Kenya’s public debt rose by an average of $16.8m per day between September 2018 and February 2019, as the East African country struggles to pay its creditors and meet its 2018/19 budget.
According to the latest figures released by Central Bank of Kenya (CBK), the country’s total debt stood at KSh5.398trn ($53.64bn) in February 2019, up from KSh5.146trn in September 2018 and KSh4.57trn in December 2017.
- Kenya has already borrowed 66% of the domestic debt target of KSh310bn ($3.08bn) for the year, according to Business Daily, while Treasury bill subscriptions averaged 147%.
Kenya’s total public debt crossed the KSh1 trillion mark a decade ago, and stood at KSh1.882trn when Uhuru Kenyatta took over as president in April 2013. A budgetary outlook by Kenya’s treasury estimated that this might grow to as high as KSh7trn ($69.6bn) by 2022, even as the International Monetary Fund raised the risk of default level for Kenya from low to moderate.
- The government plans to refinance the debut Eurobond, which falls due in June, while it also struggles to pay a KSh79bn loan from a consortium of four banks led by Standard Chartered, and a KSh37bn loan from Trade and Development Bank.
Why does Kenya need the money?
According to Cytonn Investments, the rising government debt has been driven by “an ever-expansionary budget with the government embarking on infrastructural spending on projects that are expected to develop the country and spur economic growth”.
The most visible of these is the Chinese-funded Standard Gauge Railway, for which the government borrowed $3.27bn for the first phase, and $1.5bn for the ongoing Phase 2 from Nairobi to Naivasha.

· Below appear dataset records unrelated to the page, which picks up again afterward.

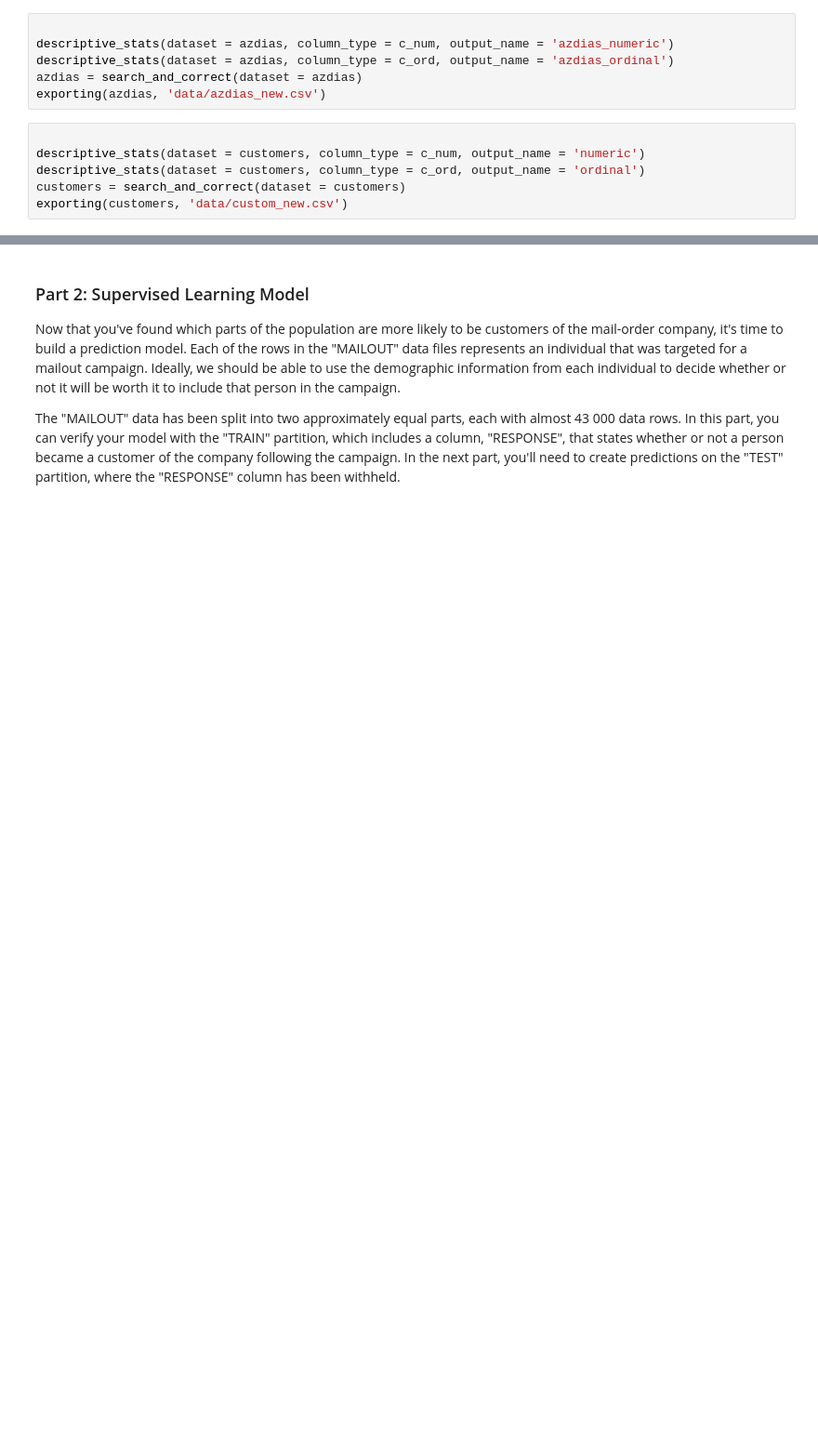
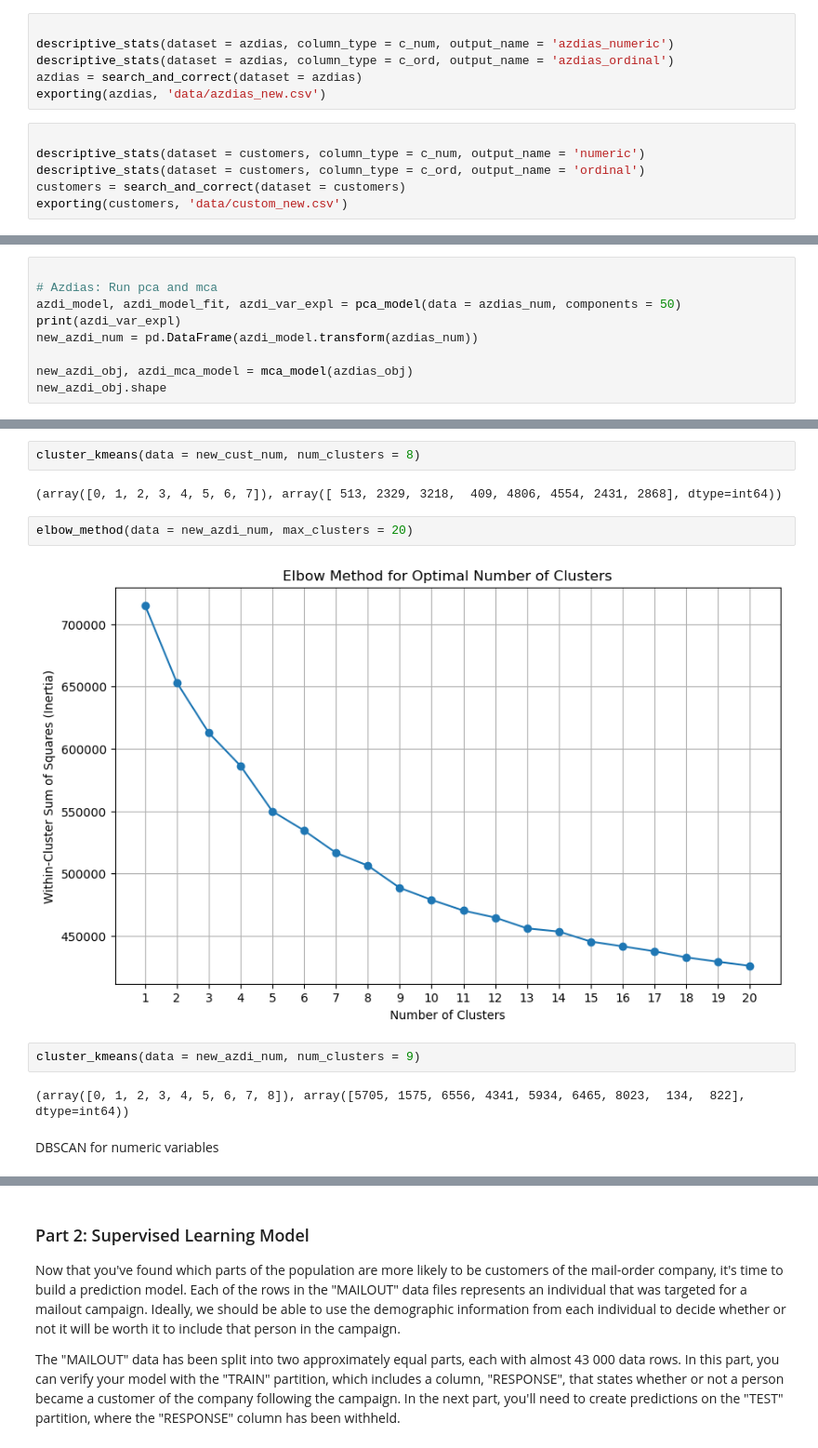
Before and after one commit to t4mmger/capstone, a Jupyter notebook: Projekt4.ipynb, the cells around one changed output, grey strips where cells are left out. Shown at 93% size. Cells and saved outputs as stored; diff of their text form; blank space fills up the shorter version.

```diff
--- a/Projekt4.ipynb
+++ b/Projekt4.ipynb
@@ -663,0 +809,9 @@ DBSCAN_plotting(data = pd.DataFrame(azdi_model_fit_2), eps = 0.5, min_samples =
+# %%
+
+# Azdias: Run pca and mca
+azdi_model, azdi_model_fit, azdi_var_expl = pca_model(data = azdias_num, components = 50)
+print(azdi_var_expl)
+new_azdi_num = pd.DataFrame(azdi_model.transform(azdias_num))
+
+new_azdi_obj, azdi_mca_model = mca_model(azdias_obj)
+new_azdi_obj.shape
@@ -663,0 +837,14 @@ DBSCAN_plotting(data = pd.DataFrame(azdi_model_fit_2), eps = 0.5, min_samples =
+# %%
+cluster_kmeans(data = new_cust_num, num_clusters = 8)
+# %% [output]
+(array([0, 1, 2, 3, 4, 5, 6, 7]), array([ 513, 2329, 3218,  409, 4806, 4554, 2431, 2868], dtype=int64))
+# %%
+elbow_method(data = new_azdi_num, max_clusters = 20)
+# %% [output]
+[figure, added]
+# %%
+cluster_kmeans(data = new_azdi_num, num_clusters = 9)
+# %% [output]
+(array([0, 1, 2, 3, 4, 5, 6, 7, 8]), array([5705, 1575, 6556, 4341, 5934, 6465, 8023,  134,  822], dtype=int64))
+# %% [markdown]
+DBSCAN for numeric variables
```
Also changed, not shown: parts of 93 cells of this notebook.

The other main reason has been a shortfall in tax revenues, which have resulted in a widening budget deficit. The current deficit is estimated at 6.3% of GDP, though the Finance Ministry expects it to fall to 5.0% in the 2019/20 fiscal year. The Kenya Revenue Authority has already warned that it will miss its revenue collection targets for the fiscal year.
Where’s the money coming from?
Kenya’s current borrowing spree is from its domestic market, with treasury bonds accounting for 62% and treasury bills 35% by the end of March.
- In January, the government issued a 15-year KSh40bn bond that had an oversubscription of 255%.
- In February, it issued another for KSh50bn in five- and 10-year bonds that was oversubscribed by 156%.
- The Star reported that the government plans to borrow KSh50bn in April.
The biggest investors in the bonds and bills have been banking institutions, which increased their stake marginally from 54.48% in September 2018 to 54.81% in February 2019. Pension funds now account for 27.56% of the domestic debt, up from 27.51% in September.
Is there an end in sight?
The Kenyatta administration says it is working to reduce wastage and graft.
- In July 2018, President Kenyatta froze all new public development projects until the ongoing ones were completed.
- His government also increased taxes on mobile-money transfer, bank transactions, fuel, and other commodities. On 2 April 2019, traders in the Nairobi business suburb of Eastleigh went on strike to protest new levies introduced by the taxman on cargo.
- The Salaries and Remuneration Commission is walking into a storm as it seeks to reduce the country’s KSh700bn-a-year wage bill. The body is looking into reducing the number of allowances for civil servants. It estimated there are a total of 149 different allowances accounting for at least 20% of the wage bill.
In March, the public prosecutor estimated that Kenya could have lost KSh16bn in graft in just 10 months, but new cases since indicate that the figure could be much higher.